Sexual addiction is part of an umbrella concept known as hypersexual disorder, which includes such behavioral disorders as:

  • Hypersexuality (previously known an nymphomania or satyriasis)
  • Erotomania (a delusional disorder in which person believes others are infatuated with him or her)
  • Paraphilia-related disorder (a somewhat outdated diagnosis characterized by an intense sexual response to atypical objects, situations, or fantasies)
  • Sexual disinhibition (the absence of sexual inhibition in a way deemed inappropriate)

These behaviors are closely aligned with a concept known as risk compensation in which people will adjust their sexual behavior based on their perception of risk. As a result, people will often put themselves in harm's way by "bargaining" that the risk (of infection, of getting caught, of missing work, etc.) is lower than it actually is.

Signs and Symptoms

Not everyone in the medical community is convinced that compulsive sexual behaviors can be classified as an addiction. Because of this, sex addiction is not listed as a clinical diagnosis in the Diagnostic and Statistical Manual of Mental Disorders (DSM) published by the American Psychiatric Association (APA).

As a result, the diagnostic criteria for a sex addiction is often vague and subjective. However, there are certain defining features common to people with sex addiction.

Among them:

  • Sex dominates the person's life to the exclusion of other activities.
  • The person masturbates habitually when alone.
  • The person engages in other forms of sex when alone, including phone sex, pornography, or computer sex. 
  • The person engages in sex with multiple partners and/or has extramarital affairs.
  • Sexual activities will often be inappropriate and/or risky and may include exhibitionism, public sex, sex with prostitutes, or regular attendance at sex clubs.
  • The constant urge for sex is typically interspersed with feelings of regret, anxiety, depression, or shame.

In fact, a sexual addiction is most often characterized by a vicious circle of hypersexuality and low self-esteem. Although sex can bring short-term relief, the harm to the person's psychological well-being will often increase and worsen over time.

A person does not have to engage in extreme or "strange" sex to have an addiction. They will simply be unable to stop themselves despite the harm that they know may result from their behavior.


There are a number of theories as to why a sexual addiction occurs. They include psychological and emotional problems that arise from past sexual trauma.

For example, women who are raped will sometimes engage in hypersexual behaviors as a form of self-punishment. In other cases, sex may be a coping mechanism to deal with deep-seated childhood abuse or trauma.

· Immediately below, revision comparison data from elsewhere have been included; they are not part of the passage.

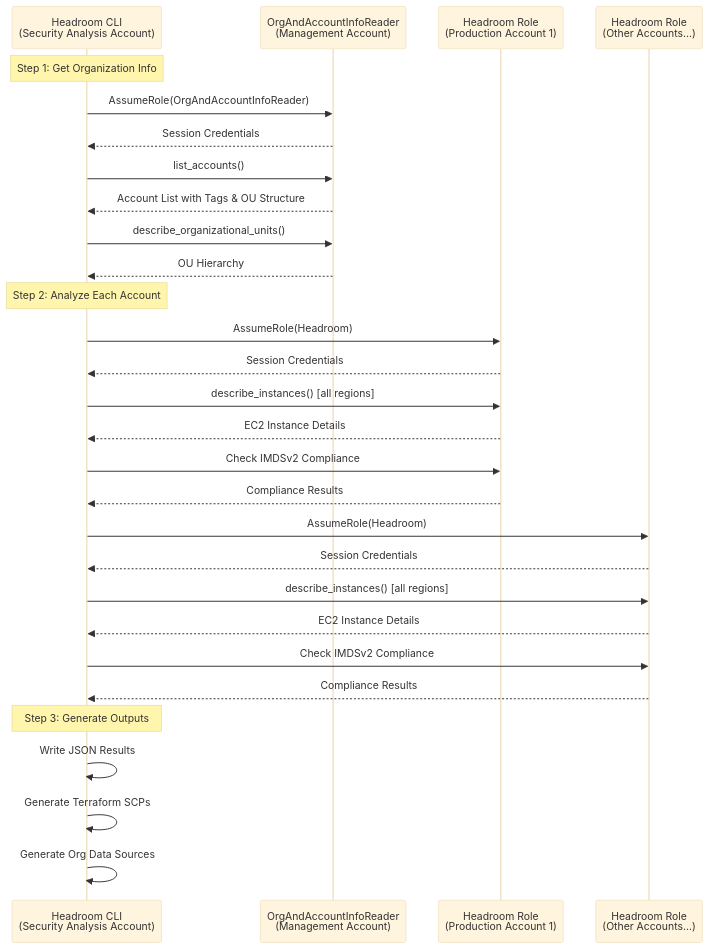
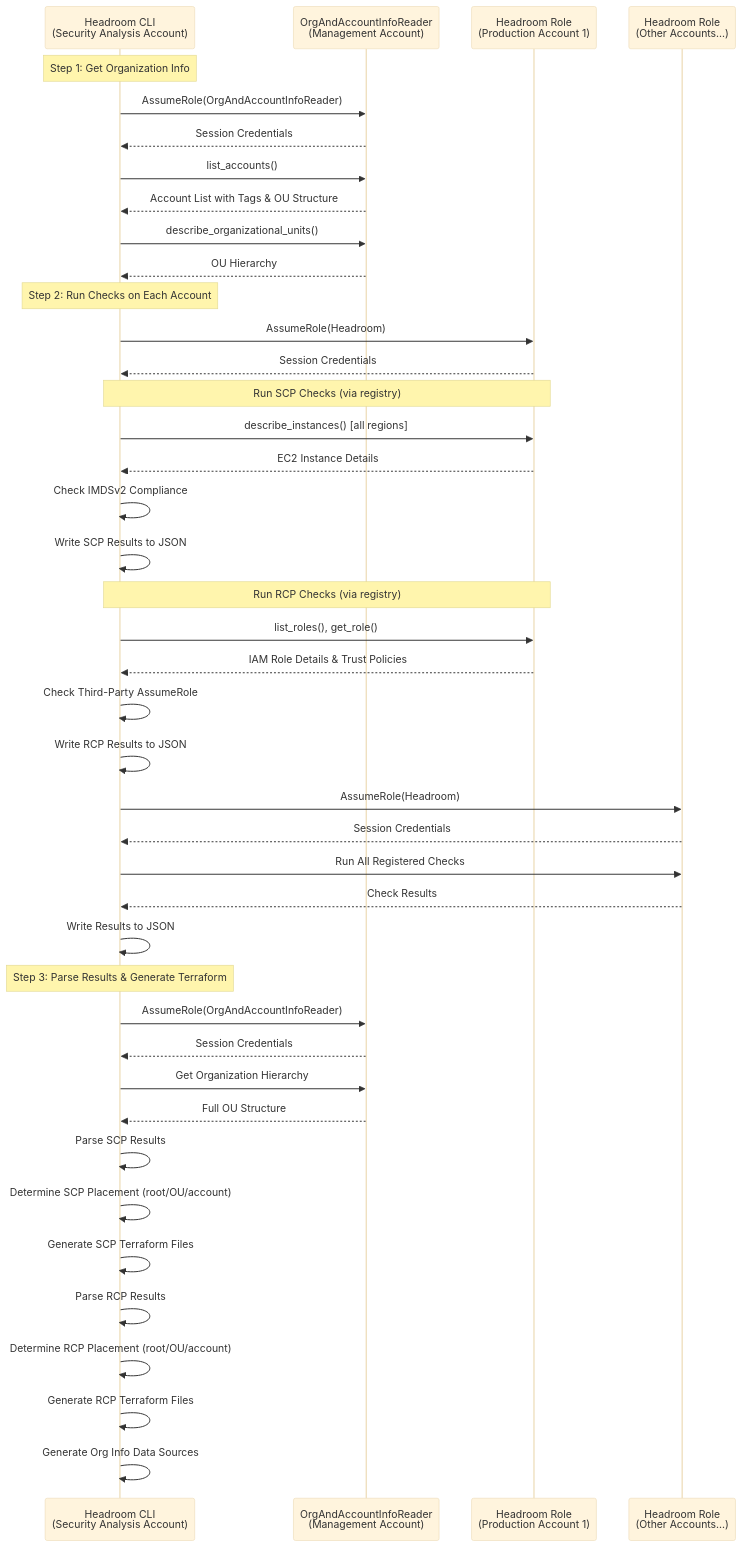
One commit to discocrayon/Headroom changed the diagram in documentation/execution_flow.md. Above: the diagram before and after it, drawn with Mermaid (base theme). The commit also changed 5 other files, not shown here.

````diff
--- a/documentation/execution_flow.md
+++ b/documentation/execution_flow.md
@@ -5,35 +5,53 @@
 ```mermaid
 sequenceDiagram
     participant Tool as Headroom CLI<br/>(Security Analysis Account)
     participant Mgmt as OrgAndAccountInfoReader<br/>(Management Account)
     participant Prod1 as Headroom Role<br/>(Production Account 1)
     participant ProdN as Headroom Role<br/>(Other Accounts...)
 
     Note over Tool: Step 1: Get Organization Info
     Tool->>Mgmt: AssumeRole(OrgAndAccountInfoReader)
     Mgmt-->>Tool: Session Credentials
     Tool->>Mgmt: list_accounts()
     Mgmt-->>Tool: Account List with Tags & OU Structure
     Tool->>Mgmt: describe_organizational_units()
     Mgmt-->>Tool: OU Hierarchy
 
-    Note over Tool: Step 2: Analyze Each Account
+    Note over Tool: Step 2: Run Checks on Each Account
     Tool->>Prod1: AssumeRole(Headroom)
     Prod1-->>Tool: Session Credentials
+
+    Note over Tool,Prod1: Run SCP Checks (via registry)
     Tool->>Prod1: describe_instances() [all regions]
     Prod1-->>Tool: EC2 Instance Details
-    Tool->>Prod1: Check IMDSv2 Compliance
-    Prod1-->>Tool: Compliance Results
+    Tool->>Tool: Check IMDSv2 Compliance
+    Tool->>Tool: Write SCP Results to JSON
+
+    Note over Tool,Prod1: Run RCP Checks (via registry)
+    Tool->>Prod1: list_roles(), get_role()
+    Prod1-->>Tool: IAM Role Details & Trust Policies
+    Tool->>Tool: Check Third-Party AssumeRole
+    Tool->>Tool: Write RCP Results to JSON
 
     Tool->>ProdN: AssumeRole(Headroom)
     ProdN-->>Tool: Session Credentials
-    Tool->>ProdN: describe_instances() [all regions]
-    ProdN-->>Tool: EC2 Instance Details
-    Tool->>ProdN: Check IMDSv2 Compliance
-    ProdN-->>Tool: Compliance Results
+    Tool->>ProdN: Run All Registered Checks
+    ProdN-->>Tool: Check Results
+    Tool->>Tool: Write Results to JSON
 
-    Note over Tool: Step 3: Generate Outputs
-    Tool->>Tool: Write JSON Results
-    Tool->>Tool: Generate Terraform SCPs
-    Tool->>Tool: Generate Org Data Sources
+    Note over Tool: Step 3: Parse Results & Generate Terraform
+    Tool->>Mgmt: AssumeRole(OrgAndAccountInfoReader)
+    Mgmt-->>Tool: Session Credentials
+    Tool->>Mgmt: Get Organization Hierarchy
+    Mgmt-->>Tool: Full OU Structure
+
+    Tool->>Tool: Parse SCP Results
+    Tool->>Tool: Determine SCP Placement (root/OU/account)
+    Tool->>Tool: Generate SCP Terraform Files
+
+    Tool->>Tool: Parse RCP Results
+    Tool->>Tool: Determine RCP Placement (root/OU/account)
+    Tool->>Tool: Generate RCP Terraform Files
+
+    Tool->>Tool: Generate Org Info Data Sources
 ```
````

In some forms of mental illness (such as depression, obsessive-compulsive disorder, and bipolar disorder), hypersexuality may be a symptom, either as means of compensation (as with depression) or a feature of a manic episode (with bipolar disorder).

Rarely, neurological disorders (such as epilepsy, head injury, or dementia), have been known to cause hypersexual behaviors. Certain drugs, such as Apokyn (apomorphine) and dopamine replacement therapy (DRT), may also do the same. 

Getting Help 

Sexual addiction requires treatment from a medical professional experienced in the field, such as a psychologist, psychiatrist, or sex therapist. Treatment can vary based on the underlying cause, but will typically be conducted on an outpatient basis with counseling and behavioral therapies.

If the sex addiction is associated with a mood, anxiety, or personality disorder, medications may be prescribed as part of the treatment plan. There are currently no recommendations on the appropriate use of drugs to treat a sex addiction outside of the realm of these clinically classified disorders.

The first point of contact can be a family doctor or local psychiatric association, both of which can make a referral to the appropriate specialist. Marital therapy may also be helpful.

There are also a growing number of sex addiction support groups, some of which deal with co-additions (such as sex and substance abuse) and others of which are built on a 12-step recovery model.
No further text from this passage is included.